The Long and Short
Balance sheet strength at HFC supports ratings in downcycle
Meredith Contente | January 15, 2021
This document is intended for institutional investors and is not subject to all of the independence and disclosure standards applicable to debt research reports prepared for retail investors.
HollyFrontier Corporation (HFC) has a negative outlook on both its Moody’s and Fitch ratings, but its strong balance sheet entering the pandemic should enable the credit to maintain investment grade ratings (Baa3 (n)/BBB-/BBB- (n)) through the downcycle. The credit trades as if it is in high yield territory, with HFC bonds at a considerable discount relative to other refining peers, despite having better leverage than Marathon Petroleum Corporation (MPC – Baa2 (n)/BBB (n)/BBB (n)). Margin improvement in 2021 should bring leverage down to the rating agencies’ threshold of 3.0x, flattening HFC’s 3s10s curve closer to that of MPC.
The agencies will look to rate through the cycle as the company remains committed to its investment grade ratings, cash flow is expected to be positive for 2020, and a strong cash balance of $1.5 billion means liquidity is solid. As leverage falls HFC’s 3s10s curve (Exhibit 1) – which stood at 135 bp in September 2020 and is currently trading slightly wider at 137 bp – should begin to collapse closer to MPC whose curve is roughly 85 bp.
Exhibit 1. Refiner curve (3-year to 10-year)
Mid-cycle leverage strong for the ratings
HFC’s leverage is typically maintained in the 1.5x area or below during mid-cycle conditions and can increase to the 3.0x-5.0x area during down-cycles. Total leverage was close to 4.5x on a last twelve months (LTM) basis ended 3Q20. This is up considerably from year-end 2019 total leverage of 1.4x. Leverage is estimated to end the year in the 4.0x area when the company reports earnings on 2/24/21, assuming adjusted EBITDA of roughly $800 million for the full year. Consensus estimates put adjusted EBITDA margin growth at roughly +250 bp for 2021, which translates to an EBITDA increase of approximately $300 million for the year. Assuming debt stays the same and HFC uses its strong cash position ($1.5 billion at 9/30/20) to fund capital expenditure needs, leverage could decline below the 3.0x threshold communicated by the rating agencies to the 2.9x area. Additionally, debt/capitalization is low at 25% and on a net basis is only 3%.
Comparatively MPC’s leverage is currently very high at over 6.0x, but is expected to be coming down to the 3.0x-3.5x area with debt reduction from the Speedway asset sale. That deal is expected to be completed by the end of 1Q21. MPC’s leverage tends to be much higher than peers on a consolidated basis given the amount of debt residing at its operating subsidiary and master limited partnership, MPLX. As of 9/30/20, total debt at MPLX was just over $20 billion. While HFC has a midstream affiliate, Holly Energy Partners (HEP), HFC only owns a 57% limited partner interest and debt at HEP stands at $1.5 billion.
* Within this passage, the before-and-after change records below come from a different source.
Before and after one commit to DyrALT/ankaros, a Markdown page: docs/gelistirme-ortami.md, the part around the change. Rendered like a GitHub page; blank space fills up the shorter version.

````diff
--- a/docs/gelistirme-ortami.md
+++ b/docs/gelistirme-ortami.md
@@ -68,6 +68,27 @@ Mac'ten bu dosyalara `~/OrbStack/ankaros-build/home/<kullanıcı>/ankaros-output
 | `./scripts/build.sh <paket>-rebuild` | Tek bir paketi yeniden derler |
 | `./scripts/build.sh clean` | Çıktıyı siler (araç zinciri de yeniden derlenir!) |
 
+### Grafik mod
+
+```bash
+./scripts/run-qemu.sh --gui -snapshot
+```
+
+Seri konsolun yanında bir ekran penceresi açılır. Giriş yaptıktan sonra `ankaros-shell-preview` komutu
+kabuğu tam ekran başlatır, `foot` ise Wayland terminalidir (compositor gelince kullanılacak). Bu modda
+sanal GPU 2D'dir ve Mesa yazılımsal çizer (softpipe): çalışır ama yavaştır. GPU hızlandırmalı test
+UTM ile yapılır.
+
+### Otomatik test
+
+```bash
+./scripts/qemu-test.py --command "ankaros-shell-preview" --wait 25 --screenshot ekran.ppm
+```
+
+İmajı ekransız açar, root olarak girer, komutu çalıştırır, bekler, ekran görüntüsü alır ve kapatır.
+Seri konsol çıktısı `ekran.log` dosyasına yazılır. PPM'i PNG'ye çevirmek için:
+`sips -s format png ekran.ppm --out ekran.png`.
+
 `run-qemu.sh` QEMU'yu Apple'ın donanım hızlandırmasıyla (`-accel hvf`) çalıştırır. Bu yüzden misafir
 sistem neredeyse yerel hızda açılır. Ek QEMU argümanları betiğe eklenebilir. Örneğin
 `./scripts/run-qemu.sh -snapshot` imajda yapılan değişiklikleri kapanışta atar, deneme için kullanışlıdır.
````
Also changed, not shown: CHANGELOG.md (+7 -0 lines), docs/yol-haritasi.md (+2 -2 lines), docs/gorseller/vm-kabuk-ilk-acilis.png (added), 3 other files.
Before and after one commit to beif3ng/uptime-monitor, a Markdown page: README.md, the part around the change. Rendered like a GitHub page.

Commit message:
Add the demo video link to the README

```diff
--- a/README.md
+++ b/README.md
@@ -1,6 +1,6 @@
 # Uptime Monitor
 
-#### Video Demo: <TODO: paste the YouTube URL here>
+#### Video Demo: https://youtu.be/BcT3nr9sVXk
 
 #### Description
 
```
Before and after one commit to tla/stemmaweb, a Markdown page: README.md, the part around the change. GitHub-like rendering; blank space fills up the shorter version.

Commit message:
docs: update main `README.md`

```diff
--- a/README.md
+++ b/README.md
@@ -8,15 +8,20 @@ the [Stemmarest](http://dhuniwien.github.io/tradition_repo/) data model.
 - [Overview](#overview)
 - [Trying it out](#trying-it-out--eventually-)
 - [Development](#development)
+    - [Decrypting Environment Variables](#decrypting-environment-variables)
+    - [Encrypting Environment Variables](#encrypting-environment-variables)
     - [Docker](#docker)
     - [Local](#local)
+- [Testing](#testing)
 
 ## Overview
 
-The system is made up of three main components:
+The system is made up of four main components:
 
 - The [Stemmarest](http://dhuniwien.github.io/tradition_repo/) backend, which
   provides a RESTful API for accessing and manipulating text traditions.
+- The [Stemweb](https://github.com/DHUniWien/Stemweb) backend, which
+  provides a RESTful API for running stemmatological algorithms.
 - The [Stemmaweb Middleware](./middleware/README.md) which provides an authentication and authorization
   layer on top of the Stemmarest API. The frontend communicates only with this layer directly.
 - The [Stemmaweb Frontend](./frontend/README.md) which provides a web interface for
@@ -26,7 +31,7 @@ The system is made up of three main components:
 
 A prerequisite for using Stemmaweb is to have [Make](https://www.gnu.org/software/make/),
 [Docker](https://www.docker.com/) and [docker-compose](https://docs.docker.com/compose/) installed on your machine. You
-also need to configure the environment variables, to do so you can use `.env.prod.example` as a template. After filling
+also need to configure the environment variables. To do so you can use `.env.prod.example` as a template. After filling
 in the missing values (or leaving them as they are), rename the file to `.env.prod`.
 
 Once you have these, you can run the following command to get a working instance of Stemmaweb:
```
Liquidity is solid
Including the $1.5 billion cash position mentioned earlier, HFC also maintains an undrawn $1.35 billion revolver which matures on 2/16/2. This puts total liquidity at $2.85 billion. Additionally, the company is expected to be free cash flow positive for 2020. A very manageable debt maturity profile with nothing maturing until 2023, provides HFC with very good headroom to start to fund its renewable endeavors. Furthermore, its debt issuance in September 2020 of $750 million will be used to fund most of the capital expenditure associated with the renewables business. HFC recently reduced its capital budget for 2020 to the $475 to $550 million range, down from $525 to $625 million. This is the second time management reduced the capital budget as original expectations were in the $623 to $729 million range. Capital spend on the renewable business is now expected to be in the $130 to $145million range in 2020, down from $150 to $180 million, with spend in the $450 to $500 million range in 2021.
Commitment to investment grade ratings
Given the large cash balance, management was asked about returning cash to shareholders via repurchases which currently remain on hold. While HFC is committed to its dividend, management noted that cash is prioritized for maintaining investment grade ratings and financing the business. Share repurchases are not expected to resume until demand for their products normalizes and visibility improves. HFC noted that they remain in constant communication with the rating agencies and that a mid-cycle leverage ratio of 3.0x has been communicated to them to maintain the current ratings. That said, they feel that they are in good shape of being at or below that leverage ratio in 2021. Furthermore, the renewables business which they are investing in will benefit margin and cash flow expansion in 2022.